ERS Plan Hire Date Plan Type
The Old Plan Before July 1, 1982 Defined Benefit Plan
The New Plan July 1, 1982 to Dec. 31, 2008 Defined Benefit Plan
GSEPS Jan. 1, 2009 to present Defined Benefit + Defined Contribution Plan
Addendum to last week’s column
The growth percentage of 41.4 percent for the portion of Tattnall County in the 4th Senatorial District is correct.
The balance of Tattnall County in the 19th District lost population, or –6 percent.
The total population for Tattnall County is 25, 20, a total growth rate of 14.4 percent.
Retirement systems in Georgia government—Part 1
There are two administrators of retirement benefits in Georgia, the Employees’ Retirement System of Georgia and the Teachers Retirement System. ERSGA administers benefits for 130,000 active employees and more than 52,000 retirees across seven retirement plans. Although the Teachers Retirement System only administers one retirement plan, it is the largest in the state with more than 222,000 active employees and 87,000 retirees.
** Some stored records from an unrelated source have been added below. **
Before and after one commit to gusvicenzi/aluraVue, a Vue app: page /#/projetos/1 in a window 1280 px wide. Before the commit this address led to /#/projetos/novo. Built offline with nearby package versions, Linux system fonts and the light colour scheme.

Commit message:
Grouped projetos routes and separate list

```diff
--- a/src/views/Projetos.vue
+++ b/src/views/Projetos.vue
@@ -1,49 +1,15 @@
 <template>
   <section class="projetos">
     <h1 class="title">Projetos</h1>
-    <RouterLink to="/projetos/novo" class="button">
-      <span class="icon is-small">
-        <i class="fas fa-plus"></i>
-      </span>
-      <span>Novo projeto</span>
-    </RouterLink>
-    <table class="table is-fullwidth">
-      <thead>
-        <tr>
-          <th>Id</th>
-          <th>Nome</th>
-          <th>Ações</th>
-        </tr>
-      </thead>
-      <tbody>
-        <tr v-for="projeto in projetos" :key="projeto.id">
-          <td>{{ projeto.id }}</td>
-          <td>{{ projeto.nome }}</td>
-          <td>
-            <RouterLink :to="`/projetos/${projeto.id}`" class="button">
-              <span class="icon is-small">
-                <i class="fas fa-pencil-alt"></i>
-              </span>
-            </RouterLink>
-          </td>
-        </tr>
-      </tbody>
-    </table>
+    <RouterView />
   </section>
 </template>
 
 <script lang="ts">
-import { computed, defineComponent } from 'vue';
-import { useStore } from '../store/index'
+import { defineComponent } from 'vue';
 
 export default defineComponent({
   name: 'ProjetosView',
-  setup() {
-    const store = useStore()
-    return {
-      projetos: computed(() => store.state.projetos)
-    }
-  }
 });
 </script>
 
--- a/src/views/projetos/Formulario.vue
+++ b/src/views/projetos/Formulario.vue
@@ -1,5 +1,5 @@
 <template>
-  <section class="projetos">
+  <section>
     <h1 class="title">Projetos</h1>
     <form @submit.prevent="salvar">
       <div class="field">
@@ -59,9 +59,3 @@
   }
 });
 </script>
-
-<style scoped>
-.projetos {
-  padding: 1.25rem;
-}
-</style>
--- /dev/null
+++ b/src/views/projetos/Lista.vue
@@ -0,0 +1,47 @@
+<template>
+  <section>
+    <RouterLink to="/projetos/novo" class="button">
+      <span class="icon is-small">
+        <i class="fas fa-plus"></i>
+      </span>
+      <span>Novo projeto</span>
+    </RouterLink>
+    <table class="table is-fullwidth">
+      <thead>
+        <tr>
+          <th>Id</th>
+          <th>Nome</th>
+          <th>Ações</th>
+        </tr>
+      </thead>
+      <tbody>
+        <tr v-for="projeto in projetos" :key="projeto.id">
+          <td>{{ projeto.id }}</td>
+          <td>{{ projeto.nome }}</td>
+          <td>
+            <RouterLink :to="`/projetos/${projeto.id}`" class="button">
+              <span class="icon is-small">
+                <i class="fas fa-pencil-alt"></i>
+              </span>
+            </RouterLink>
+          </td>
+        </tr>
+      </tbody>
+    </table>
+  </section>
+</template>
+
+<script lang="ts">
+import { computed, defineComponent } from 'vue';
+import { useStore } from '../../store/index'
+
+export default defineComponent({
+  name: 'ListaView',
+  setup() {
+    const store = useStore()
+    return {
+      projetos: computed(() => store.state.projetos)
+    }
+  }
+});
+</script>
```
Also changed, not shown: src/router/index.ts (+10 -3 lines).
Employees’ Retirement System
With nearly 69,000 active members from various participating state agencies, the largest of the seven plans administered by ERSGA is the Employees’ Retirement System (ERS). Members in the ERS plan are divided into three groups based on plan benefits: The Old Plan, The New Plan and the Georgia State Employees’ Pensions and Savings Plan (GSEPS). Plan membership is determined by the employee’s date of hire.
A defined benefit plan (commonly known as a pension) provides retirees with a monthly benefit based on their pre-retirement salary and years of services. A defined contribution plan provides benefits based on the amount the employee and employer contribute to the plan and any returns on that investment. Commonly known defined contribution plans are 401(k) and 457(b) plans. GSEPS combines the traditional pension plan of the defined benefit with a defined contribution 401(k) plan.
The 401(k) plan offers a minimum of 1 percent up to a maximum 3 percent employer match contribution. The normal retirement age for most ERS members is defined as age 60 with 10 years of service or the age of an employee on the date he or she attains 30 years of service. The annual benefits for retirees under the three ERS groups are determined using a calculation that multiplies the number of years of service times a benefit multiplier times the average pre-retirement salary. The employee contribution rate, which is set in Georgia Code, is about 1.25 percent.
In 2009, Georgia moved to the GSEPS plan to manage the growing cost of employer pension contributions and the reflection of a trend to more mobile retirement plans. The state was experiencing turnover of 21 percent among workers in their first five years of employment with the state.
The tradition of prior generations to stay their entire career with the same employer isn’t as prevalent today. The retirement systems needed to adapt to account for this shift. The GSEPS pension plan is attractive to new employees because it allows those who wish to make a career in state government similar benefits of the older defined benefit plans while allowing others the flexibility and portability of a 401(k).
Public School Employees Retirement System
The second largest plan administered by ERS is the Public School Employees’ Retirement System (PSERS). PSERS is comprised of public school employees who work mainly as bus drivers, food service, maintenance workers and paraprofessionals and are not members of the Teachers Retirement System. As of June 30, 2010, there were nearly 40,000 active PSERS members.
Like the Old and New Plans under ERS, PSERS is a defined benefit plan with the employer contribution rate set in the Appropriations Bill each fiscal year. This rate is based on actuary calculations. The PSERS contribution rate of $4, which is set in statute, is deducted from each month’s compensation. The normal retirement age for PSERS members is age 65 with a minimum of 10 years of service. There is no 30-year service retirement option for PSERS members. Retirees are paid a monthly benefit equaling the number of years of service times $14.75. Thus a retiree with 30 years of service receives a benefit of only $442.50 a month under present funding.
If you would like additional information here are some available informational Web sites:
PEW Center report on the growing gap in state pension funding
National Conference of State Legislatures Article on State Reform Efforts
Employees’ Retirement System
Public School Employees’ Retirement System
Teachers’ Retirement System
I may be reached at
234 State Capitol, Atlanta , GA 30334
(404) 656-5038 (phone)
(404) 657-7094 (fax)
E-mail at Jack.Hill@senate.ga.gov
Or call toll-free at
1-800-367-3334 day or night
Reidsville office: (912) 557-3811